State House News Service

More centers that are designed to provide resources to a mounting influx of migrants and people experiencing homelessness will soon launch in Massachusetts as officials grapple with steadily rising demand, a Healey spokesperson pledged Thursday. But for weeks, officials have refrained from disclosing where exactly those additional “family welcome centers” will be located.

“Our administration is closely collaborating with local, state, federal and community partners to expand housing capacity and explore all options as we plan to open more Family Welcome Centers in the coming weeks, which will ease access to services for families,” Karissa Hand, a Healey spokesperson, said in a statement.

The first state-run center opened at the Brazilian Worker Center in Allston on June 23 to provide food, baby formula, diapers and other basic necessities to immigrant families — dozens of whom were deemed eligible to live temporarily in townhomes at Joint Base Cape Cod. At the time, an HHS spokesperson told the News Service that the administration was “actively researching additional sites for Welcome Centers” and had pledged “more information will be available in the coming weeks.”

Migrant families can no longer seek shelter at Boston Medical Center, with a new hospital policy directing employees to send them in Ubers to where they stayed the prior night or to a different preferred location in the state, the Boston Globe reported earlier this week. More than 100 migrants showed up at BMC last week looking for shelter, according to the Globe.

The state’s Allston center is open daily from 12-8 p.m., a Healey administration official said. Families who arrive outside of the center’s operating hours are advised to seek shelter at the last safe place where they slept, the official said. Officials do “everything in our power” to ensure all eligible people have safe places to sleep every night, the official added.

“Massachusetts has seen a steady rise in the number of families experiencing homelessness, driven by high housing costs and new arrivals to the state,” Hand said Thursday. “Our emergency shelter system has had to expand each month since September 2022.”

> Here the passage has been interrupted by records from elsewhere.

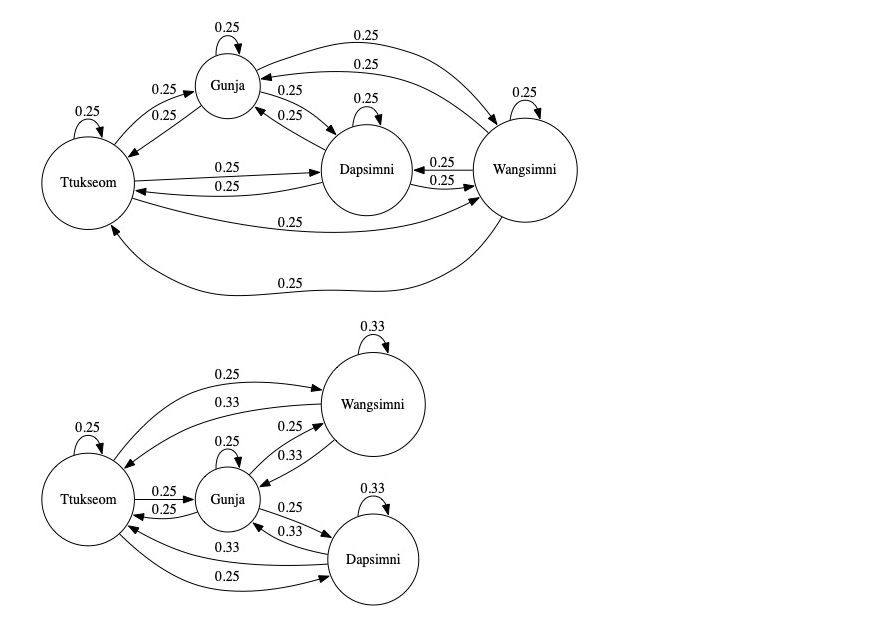
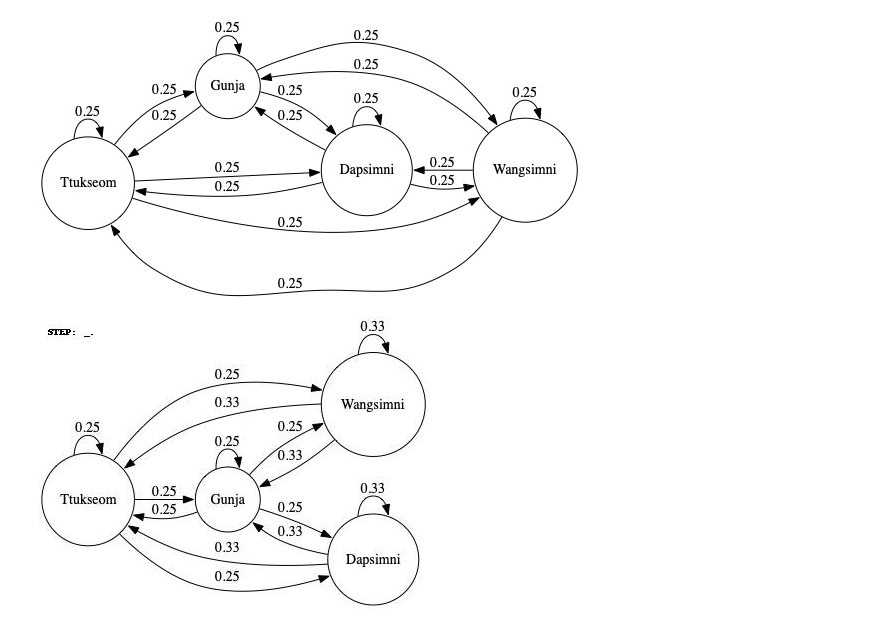
Before and after one commit to ardiantovn/markovchain, a Jupyter notebook: markovchain.ipynb, the cells around one changed output. Cells and saved outputs as stored; diff of their text form; code cells hidden in the pictures.

```diff
--- a/markovchain.ipynb
+++ b/markovchain.ipynb
@@ -298,6 +342,6 @@ Image(base_img)
 # %% [output]
 [figure]
 # %%
-Image(gif_img)
+ImageDisplay(gif_img)
 # %% [output]
-[figure, old version]
+[figure, new version]
```
Also changed, not shown: parts of 13 cells of this notebook, 30 other files.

The Allston center is now connecting immigrants with health services and enrolling them into MassHealth, Department of Transitional Assistance program and the Women, Infants and Child Nutrition Program, among other supports, the official said. Joint Base Cape Cod, whose shelter options are capable of accommodating up to 60 families, was nearing capacity at the end of June with 53 families staying there, according to the most recent data shared by the Healey administration.

About Michael Silvia

Served 20 years in the United States Air Force. Owner of New Bedford Guide.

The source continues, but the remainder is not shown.